Gorome Museum is a World Heritage sight.
Some floors in the churches had open empty slots that were once graves cut into the floor.
An amazing example of the rock cut monasteries is the Kislar Monastery. Ladders were used to reach the upper levels.
Hiking Pigeon Valley
Immediately behind our hotel was the beginning of the trail through the floor of Pigeon Valley that ended at Uchisar. The trail, more like an old creek bed, meandered through through vineyards, olive and fruit trees, and grape vines separated by stunning pinacles of fairy chimney rock and towing tufa cones.
The cliffs around were honeycombed with pigeon homes and secret entrances. led through a series of tunnels cut through the rock.
The trail wound under thickets, up slopes of tufa, through a series of tunnels cut into the rock, or along narrow trenches that the rainfall had carved in the claybed.

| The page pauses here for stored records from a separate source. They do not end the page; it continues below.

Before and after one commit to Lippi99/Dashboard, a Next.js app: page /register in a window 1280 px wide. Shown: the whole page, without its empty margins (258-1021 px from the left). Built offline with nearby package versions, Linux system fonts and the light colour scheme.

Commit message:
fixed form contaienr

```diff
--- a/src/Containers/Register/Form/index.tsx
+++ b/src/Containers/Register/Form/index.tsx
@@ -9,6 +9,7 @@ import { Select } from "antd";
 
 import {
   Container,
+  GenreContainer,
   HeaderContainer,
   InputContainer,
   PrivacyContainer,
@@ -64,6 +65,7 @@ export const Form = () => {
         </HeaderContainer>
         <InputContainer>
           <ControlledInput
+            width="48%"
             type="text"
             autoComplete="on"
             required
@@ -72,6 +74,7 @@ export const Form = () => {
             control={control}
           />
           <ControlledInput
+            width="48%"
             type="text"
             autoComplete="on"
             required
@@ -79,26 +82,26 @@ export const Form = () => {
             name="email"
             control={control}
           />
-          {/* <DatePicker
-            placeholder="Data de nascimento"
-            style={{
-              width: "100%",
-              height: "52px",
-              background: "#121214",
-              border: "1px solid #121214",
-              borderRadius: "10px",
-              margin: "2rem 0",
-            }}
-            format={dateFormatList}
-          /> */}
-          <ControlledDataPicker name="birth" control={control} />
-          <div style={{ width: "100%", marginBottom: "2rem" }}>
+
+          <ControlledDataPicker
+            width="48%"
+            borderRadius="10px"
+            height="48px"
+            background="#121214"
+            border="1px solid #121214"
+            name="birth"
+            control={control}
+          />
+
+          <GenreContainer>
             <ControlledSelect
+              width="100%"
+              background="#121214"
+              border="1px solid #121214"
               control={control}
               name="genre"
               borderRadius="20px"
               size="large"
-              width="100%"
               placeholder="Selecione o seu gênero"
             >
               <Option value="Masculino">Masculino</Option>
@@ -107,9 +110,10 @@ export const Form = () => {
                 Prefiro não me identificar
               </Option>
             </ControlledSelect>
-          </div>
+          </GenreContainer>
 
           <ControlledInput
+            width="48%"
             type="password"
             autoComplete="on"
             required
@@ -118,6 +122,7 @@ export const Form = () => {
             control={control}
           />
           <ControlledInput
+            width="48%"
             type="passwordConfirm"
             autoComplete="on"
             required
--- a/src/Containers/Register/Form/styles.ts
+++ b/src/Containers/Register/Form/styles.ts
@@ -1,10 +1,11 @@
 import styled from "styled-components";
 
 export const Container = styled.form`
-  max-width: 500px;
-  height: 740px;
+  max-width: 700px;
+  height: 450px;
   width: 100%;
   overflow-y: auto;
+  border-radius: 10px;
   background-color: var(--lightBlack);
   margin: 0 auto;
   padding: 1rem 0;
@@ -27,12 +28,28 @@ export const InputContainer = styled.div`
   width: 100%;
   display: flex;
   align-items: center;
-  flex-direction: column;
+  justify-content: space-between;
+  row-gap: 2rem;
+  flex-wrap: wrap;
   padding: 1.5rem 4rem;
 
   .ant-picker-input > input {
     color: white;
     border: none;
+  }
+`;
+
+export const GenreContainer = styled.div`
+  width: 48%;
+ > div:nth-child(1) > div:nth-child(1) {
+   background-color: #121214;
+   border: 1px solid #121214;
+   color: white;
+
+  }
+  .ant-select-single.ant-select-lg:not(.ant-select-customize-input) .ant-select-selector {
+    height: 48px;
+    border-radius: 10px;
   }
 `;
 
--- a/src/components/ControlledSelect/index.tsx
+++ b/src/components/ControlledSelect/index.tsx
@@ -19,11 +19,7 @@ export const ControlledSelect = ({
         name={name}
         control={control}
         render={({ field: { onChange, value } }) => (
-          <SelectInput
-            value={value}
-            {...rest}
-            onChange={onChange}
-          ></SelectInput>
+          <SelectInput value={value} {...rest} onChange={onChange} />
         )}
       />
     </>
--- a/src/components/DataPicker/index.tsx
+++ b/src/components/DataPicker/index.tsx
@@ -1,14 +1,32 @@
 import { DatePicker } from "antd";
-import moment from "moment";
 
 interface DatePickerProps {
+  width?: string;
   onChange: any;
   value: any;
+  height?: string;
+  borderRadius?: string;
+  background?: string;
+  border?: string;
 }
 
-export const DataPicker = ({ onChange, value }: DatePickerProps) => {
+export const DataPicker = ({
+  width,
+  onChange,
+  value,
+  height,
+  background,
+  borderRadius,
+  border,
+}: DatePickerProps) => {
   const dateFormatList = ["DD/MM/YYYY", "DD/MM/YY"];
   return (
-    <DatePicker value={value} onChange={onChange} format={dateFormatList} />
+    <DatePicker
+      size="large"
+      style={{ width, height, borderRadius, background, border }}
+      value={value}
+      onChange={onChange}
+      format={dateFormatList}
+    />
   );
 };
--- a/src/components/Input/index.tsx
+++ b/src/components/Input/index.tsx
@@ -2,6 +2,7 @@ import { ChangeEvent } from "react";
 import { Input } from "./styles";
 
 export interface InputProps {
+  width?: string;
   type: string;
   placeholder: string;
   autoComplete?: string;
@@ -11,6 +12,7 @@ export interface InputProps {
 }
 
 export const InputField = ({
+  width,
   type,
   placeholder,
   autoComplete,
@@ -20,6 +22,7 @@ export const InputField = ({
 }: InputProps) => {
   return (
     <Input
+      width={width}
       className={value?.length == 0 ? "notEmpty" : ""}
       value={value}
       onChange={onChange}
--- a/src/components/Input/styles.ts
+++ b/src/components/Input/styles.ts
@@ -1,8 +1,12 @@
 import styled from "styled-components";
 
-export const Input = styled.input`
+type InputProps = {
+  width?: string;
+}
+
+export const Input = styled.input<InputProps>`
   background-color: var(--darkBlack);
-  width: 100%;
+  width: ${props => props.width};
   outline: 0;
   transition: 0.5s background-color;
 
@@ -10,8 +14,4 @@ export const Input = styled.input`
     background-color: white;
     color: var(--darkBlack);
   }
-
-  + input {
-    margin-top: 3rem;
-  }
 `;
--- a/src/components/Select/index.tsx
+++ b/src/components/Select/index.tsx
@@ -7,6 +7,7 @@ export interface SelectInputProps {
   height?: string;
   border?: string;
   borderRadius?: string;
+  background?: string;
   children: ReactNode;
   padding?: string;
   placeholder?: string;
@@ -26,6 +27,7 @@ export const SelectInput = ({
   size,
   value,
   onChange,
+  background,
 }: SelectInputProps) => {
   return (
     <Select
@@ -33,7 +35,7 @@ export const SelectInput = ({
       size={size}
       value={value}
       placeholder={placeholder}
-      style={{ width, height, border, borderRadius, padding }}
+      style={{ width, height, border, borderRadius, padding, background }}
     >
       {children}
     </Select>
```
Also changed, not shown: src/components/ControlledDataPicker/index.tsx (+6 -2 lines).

Suddenly we came upon an old couple harvesting their grapes. Although they did not speak a work of English, they insisted on loading us up with vines of grapes for our onward journey. Their home was a cave house cut into the rock.
Our bus didn't leave for Marmaris until 7:30 pm so we killed some time waiting at our favorite restaurant again. The night bus from Cappadocia to Marmaris was a l-o-n-g ride. It's really hard to sleep because the bus stops everywhere, each time all the lights go on and everybody gets off to have a smoke! Turks love to smoke. The buses themselves are nice, new Mercedes ones that tour companies use. A steward comes by several times on the trip with your choice of tea (cay ), water (suyu) or coffee (Nescafe!).